● **WHAT YOU ARE ASKED TO DO**: A faithful copy of all the data below, please; leave no line out.

● **EXERCISE DATA**:

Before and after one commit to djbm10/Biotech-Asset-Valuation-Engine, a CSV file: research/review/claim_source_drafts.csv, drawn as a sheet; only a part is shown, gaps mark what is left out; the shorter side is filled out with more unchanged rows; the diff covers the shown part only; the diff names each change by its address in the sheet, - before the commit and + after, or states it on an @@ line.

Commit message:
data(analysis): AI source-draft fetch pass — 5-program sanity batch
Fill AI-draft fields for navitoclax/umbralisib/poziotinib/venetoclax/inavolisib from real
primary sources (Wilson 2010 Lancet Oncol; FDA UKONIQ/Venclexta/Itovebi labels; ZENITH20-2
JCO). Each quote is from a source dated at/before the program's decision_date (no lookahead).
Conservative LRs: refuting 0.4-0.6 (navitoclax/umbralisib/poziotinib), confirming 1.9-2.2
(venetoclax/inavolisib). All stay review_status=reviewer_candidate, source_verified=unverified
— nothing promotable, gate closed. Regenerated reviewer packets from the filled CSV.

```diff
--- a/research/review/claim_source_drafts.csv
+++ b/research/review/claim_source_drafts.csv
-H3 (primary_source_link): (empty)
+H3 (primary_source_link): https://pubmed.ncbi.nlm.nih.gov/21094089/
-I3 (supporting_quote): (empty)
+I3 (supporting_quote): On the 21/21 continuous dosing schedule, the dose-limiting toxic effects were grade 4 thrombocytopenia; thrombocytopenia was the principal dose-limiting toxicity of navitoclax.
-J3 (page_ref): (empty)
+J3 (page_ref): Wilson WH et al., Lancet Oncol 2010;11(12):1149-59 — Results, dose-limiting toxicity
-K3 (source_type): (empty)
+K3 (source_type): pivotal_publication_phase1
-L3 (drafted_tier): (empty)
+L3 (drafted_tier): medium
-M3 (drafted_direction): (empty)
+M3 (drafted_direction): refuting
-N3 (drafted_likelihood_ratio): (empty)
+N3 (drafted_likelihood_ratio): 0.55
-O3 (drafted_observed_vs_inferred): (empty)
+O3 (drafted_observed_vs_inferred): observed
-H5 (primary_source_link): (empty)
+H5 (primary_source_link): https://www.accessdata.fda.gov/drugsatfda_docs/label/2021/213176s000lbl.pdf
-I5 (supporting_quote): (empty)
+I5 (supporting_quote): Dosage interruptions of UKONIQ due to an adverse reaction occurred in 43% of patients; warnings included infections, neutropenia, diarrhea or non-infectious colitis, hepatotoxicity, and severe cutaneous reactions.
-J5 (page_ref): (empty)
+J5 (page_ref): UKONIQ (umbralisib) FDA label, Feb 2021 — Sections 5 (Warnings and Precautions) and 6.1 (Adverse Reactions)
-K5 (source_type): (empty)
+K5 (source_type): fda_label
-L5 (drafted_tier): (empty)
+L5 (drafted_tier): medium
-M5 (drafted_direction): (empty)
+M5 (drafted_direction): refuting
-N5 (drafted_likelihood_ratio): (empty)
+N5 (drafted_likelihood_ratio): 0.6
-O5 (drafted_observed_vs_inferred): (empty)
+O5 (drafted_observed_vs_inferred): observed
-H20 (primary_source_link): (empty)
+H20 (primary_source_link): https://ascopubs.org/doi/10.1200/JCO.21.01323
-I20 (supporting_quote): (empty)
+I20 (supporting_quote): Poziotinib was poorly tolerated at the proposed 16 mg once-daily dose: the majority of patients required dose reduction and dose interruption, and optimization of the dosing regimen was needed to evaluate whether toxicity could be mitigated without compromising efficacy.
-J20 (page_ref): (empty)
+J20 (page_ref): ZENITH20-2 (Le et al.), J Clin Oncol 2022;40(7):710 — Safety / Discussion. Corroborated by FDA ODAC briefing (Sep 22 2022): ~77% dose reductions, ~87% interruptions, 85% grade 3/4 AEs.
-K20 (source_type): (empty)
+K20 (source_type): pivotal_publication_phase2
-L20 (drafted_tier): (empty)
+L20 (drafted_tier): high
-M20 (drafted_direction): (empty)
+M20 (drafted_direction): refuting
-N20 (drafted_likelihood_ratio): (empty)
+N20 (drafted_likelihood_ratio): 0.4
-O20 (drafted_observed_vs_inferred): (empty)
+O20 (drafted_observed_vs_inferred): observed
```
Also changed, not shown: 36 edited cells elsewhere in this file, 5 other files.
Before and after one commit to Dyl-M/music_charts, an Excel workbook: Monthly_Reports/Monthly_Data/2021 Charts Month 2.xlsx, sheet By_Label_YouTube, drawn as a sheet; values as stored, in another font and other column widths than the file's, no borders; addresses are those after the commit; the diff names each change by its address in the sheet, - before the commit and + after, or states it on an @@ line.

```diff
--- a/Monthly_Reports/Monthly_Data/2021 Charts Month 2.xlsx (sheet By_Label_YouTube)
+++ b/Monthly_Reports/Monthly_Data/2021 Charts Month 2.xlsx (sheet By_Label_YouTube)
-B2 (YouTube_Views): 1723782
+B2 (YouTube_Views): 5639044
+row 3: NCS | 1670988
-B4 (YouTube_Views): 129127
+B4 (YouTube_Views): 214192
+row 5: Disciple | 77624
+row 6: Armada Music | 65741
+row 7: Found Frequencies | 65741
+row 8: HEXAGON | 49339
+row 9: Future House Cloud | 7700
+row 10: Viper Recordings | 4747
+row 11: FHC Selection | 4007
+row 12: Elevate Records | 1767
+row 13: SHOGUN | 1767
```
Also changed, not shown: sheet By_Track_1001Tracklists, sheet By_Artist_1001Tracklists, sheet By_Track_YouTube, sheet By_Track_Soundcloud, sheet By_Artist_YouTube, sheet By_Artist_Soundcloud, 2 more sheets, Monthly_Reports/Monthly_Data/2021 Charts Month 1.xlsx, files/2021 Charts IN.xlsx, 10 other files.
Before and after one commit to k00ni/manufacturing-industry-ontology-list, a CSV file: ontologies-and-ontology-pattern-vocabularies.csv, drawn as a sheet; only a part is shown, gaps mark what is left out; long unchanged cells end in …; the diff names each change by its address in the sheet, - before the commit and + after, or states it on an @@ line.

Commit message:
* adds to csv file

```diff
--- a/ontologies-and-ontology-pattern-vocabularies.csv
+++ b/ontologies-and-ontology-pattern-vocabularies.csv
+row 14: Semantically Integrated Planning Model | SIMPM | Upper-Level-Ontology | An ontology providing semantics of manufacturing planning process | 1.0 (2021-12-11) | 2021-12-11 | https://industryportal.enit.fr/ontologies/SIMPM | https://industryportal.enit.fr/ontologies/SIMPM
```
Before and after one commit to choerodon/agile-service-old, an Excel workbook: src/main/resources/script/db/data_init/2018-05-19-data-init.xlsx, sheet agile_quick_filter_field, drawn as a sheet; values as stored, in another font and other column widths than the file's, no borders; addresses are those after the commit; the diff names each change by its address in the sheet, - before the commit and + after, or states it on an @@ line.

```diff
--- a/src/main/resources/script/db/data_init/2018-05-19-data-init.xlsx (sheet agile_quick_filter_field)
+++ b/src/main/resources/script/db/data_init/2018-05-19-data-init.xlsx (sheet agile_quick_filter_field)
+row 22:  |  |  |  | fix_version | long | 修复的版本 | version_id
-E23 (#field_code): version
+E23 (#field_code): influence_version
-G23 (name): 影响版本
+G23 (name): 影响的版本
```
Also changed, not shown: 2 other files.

● **WRITTEN SOLUTION**:
Before and after one commit to djbm10/Biotech-Asset-Valuation-Engine, a CSV file: research/review/claim_source_drafts.csv, drawn as a sheet; only a part is shown, gaps mark what is left out; the shorter side is filled out with more unchanged rows; the diff covers the shown part only; the diff names each change by its address in the sheet, - before the commit and + after, or states it on an @@ line.

Commit message:
data(analysis): AI source-draft fetch pass — 5-program sanity batch
Fill AI-draft fields for navitoclax/umbralisib/poziotinib/venetoclax/inavolisib from real
primary sources (Wilson 2010 Lancet Oncol; FDA UKONIQ/Venclexta/Itovebi labels; ZENITH20-2
JCO). Each quote is from a source dated at/before the program's decision_date (no lookahead).
Conservative LRs: refuting 0.4-0.6 (navitoclax/umbralisib/poziotinib), confirming 1.9-2.2
(venetoclax/inavolisib). All stay review_status=reviewer_candidate, source_verified=unverified
— nothing promotable, gate closed. Regenerated reviewer packets from the filled CSV.

```diff
--- a/research/review/claim_source_drafts.csv
+++ b/research/review/claim_source_drafts.csv
-H3 (primary_source_link): (empty)
+H3 (primary_source_link): https://pubmed.ncbi.nlm.nih.gov/21094089/
-I3 (supporting_quote): (empty)
+I3 (supporting_quote): On the 21/21 continuous dosing schedule, the dose-limiting toxic effects were grade 4 thrombocytopenia; thrombocytopenia was the principal dose-limiting toxicity of navitoclax.
-J3 (page_ref): (empty)
+J3 (page_ref): Wilson WH et al., Lancet Oncol 2010;11(12):1149-59 — Results, dose-limiting toxicity
-K3 (source_type): (empty)
+K3 (source_type): pivotal_publication_phase1
-L3 (drafted_tier): (empty)
+L3 (drafted_tier): medium
-M3 (drafted_direction): (empty)
+M3 (drafted_direction): refuting
-N3 (drafted_likelihood_ratio): (empty)
+N3 (drafted_likelihood_ratio): 0.55
-O3 (drafted_observed_vs_inferred): (empty)
+O3 (drafted_observed_vs_inferred): observed
-H5 (primary_source_link): (empty)
+H5 (primary_source_link): https://www.accessdata.fda.gov/drugsatfda_docs/label/2021/213176s000lbl.pdf
-I5 (supporting_quote): (empty)
+I5 (supporting_quote): Dosage interruptions of UKONIQ due to an adverse reaction occurred in 43% of patients; warnings included infections, neutropenia, diarrhea or non-infectious colitis, hepatotoxicity, and severe cutaneous reactions.
-J5 (page_ref): (empty)
+J5 (page_ref): UKONIQ (umbralisib) FDA label, Feb 2021 — Sections 5 (Warnings and Precautions) and 6.1 (Adverse Reactions)
-K5 (source_type): (empty)
+K5 (source_type): fda_label
-L5 (drafted_tier): (empty)
+L5 (drafted_tier): medium
-M5 (drafted_direction): (empty)
+M5 (drafted_direction): refuting
-N5 (drafted_likelihood_ratio): (empty)
+N5 (drafted_likelihood_ratio): 0.6
-O5 (drafted_observed_vs_inferred): (empty)
+O5 (drafted_observed_vs_inferred): observed
-H20 (primary_source_link): (empty)
+H20 (primary_source_link): https://ascopubs.org/doi/10.1200/JCO.21.01323
-I20 (supporting_quote): (empty)
+I20 (supporting_quote): Poziotinib was poorly tolerated at the proposed 16 mg once-daily dose: the majority of patients required dose reduction and dose interruption, and optimization of the dosing regimen was needed to evaluate whether toxicity could be mitigated without compromising efficacy.
-J20 (page_ref): (empty)
+J20 (page_ref): ZENITH20-2 (Le et al.), J Clin Oncol 2022;40(7):710 — Safety / Discussion. Corroborated by FDA ODAC briefing (Sep 22 2022): ~77% dose reductions, ~87% interruptions, 85% grade 3/4 AEs.
-K20 (source_type): (empty)
+K20 (source_type): pivotal_publication_phase2
-L20 (drafted_tier): (empty)
+L20 (drafted_tier): high
-M20 (drafted_direction): (empty)
+M20 (drafted_direction): refuting
-N20 (drafted_likelihood_ratio): (empty)
+N20 (drafted_likelihood_ratio): 0.4
-O20 (drafted_observed_vs_inferred): (empty)
+O20 (drafted_observed_vs_inferred): observed
```
Also changed, not shown: 36 edited cells elsewhere in this file, 5 other files.
Before and after one commit to Dyl-M/music_charts, an Excel workbook: Monthly_Reports/Monthly_Data/2021 Charts Month 2.xlsx, sheet By_Label_YouTube, drawn as a sheet; values as stored, in another font and other column widths than the file's, no borders; addresses are those after the commit; the diff names each change by its address in the sheet, - before the commit and + after, or states it on an @@ line.

```diff
--- a/Monthly_Reports/Monthly_Data/2021 Charts Month 2.xlsx (sheet By_Label_YouTube)
+++ b/Monthly_Reports/Monthly_Data/2021 Charts Month 2.xlsx (sheet By_Label_YouTube)
-B2 (YouTube_Views): 1723782
+B2 (YouTube_Views): 5639044
+row 3: NCS | 1670988
-B4 (YouTube_Views): 129127
+B4 (YouTube_Views): 214192
+row 5: Disciple | 77624
+row 6: Armada Music | 65741
+row 7: Found Frequencies | 65741
+row 8: HEXAGON | 49339
+row 9: Future House Cloud | 7700
+row 10: Viper Recordings | 4747
+row 11: FHC Selection | 4007
+row 12: Elevate Records | 1767
+row 13: SHOGUN | 1767
```
Also changed, not shown: sheet By_Track_1001Tracklists, sheet By_Artist_1001Tracklists, sheet By_Track_YouTube, sheet By_Track_Soundcloud, sheet By_Artist_YouTube, sheet By_Artist_Soundcloud, 2 more sheets, Monthly_Reports/Monthly_Data/2021 Charts Month 1.xlsx, files/2021 Charts IN.xlsx, 10 other files.
Before and after one commit to k00ni/manufacturing-industry-ontology-list, a CSV file: ontologies-and-ontology-pattern-vocabularies.csv, drawn as a sheet; only a part is shown, gaps mark what is left out; long unchanged cells end in …; the diff names each change by its address in the sheet, - before the commit and + after, or states it on an @@ line.

Commit message:
* adds to csv file

```diff
--- a/ontologies-and-ontology-pattern-vocabularies.csv
+++ b/ontologies-and-ontology-pattern-vocabularies.csv
+row 14: Semantically Integrated Planning Model | SIMPM | Upper-Level-Ontology | An ontology providing semantics of manufacturing planning process | 1.0 (2021-12-11) | 2021-12-11 | https://industryportal.enit.fr/ontologies/SIMPM | https://industryportal.enit.fr/ontologies/SIMPM
```
Before and after one commit to choerodon/agile-service-old, an Excel workbook: src/main/resources/script/db/data_init/2018-05-19-data-init.xlsx, sheet agile_quick_filter_field, drawn as a sheet; values as stored, in another font and other column widths than the file's, no borders; addresses are those after the commit; the diff names each change by its address in the sheet, - before the commit and + after, or states it on an @@ line.

```diff
--- a/src/main/resources/script/db/data_init/2018-05-19-data-init.xlsx (sheet agile_quick_filter_field)
+++ b/src/main/resources/script/db/data_init/2018-05-19-data-init.xlsx (sheet agile_quick_filter_field)
+row 22:  |  |  |  | fix_version | long | 修复的版本 | version_id
-E23 (#field_code): version
+E23 (#field_code): influence_version
-G23 (name): 影响版本
+G23 (name): 影响的版本
```
Also changed, not shown: 2 other files.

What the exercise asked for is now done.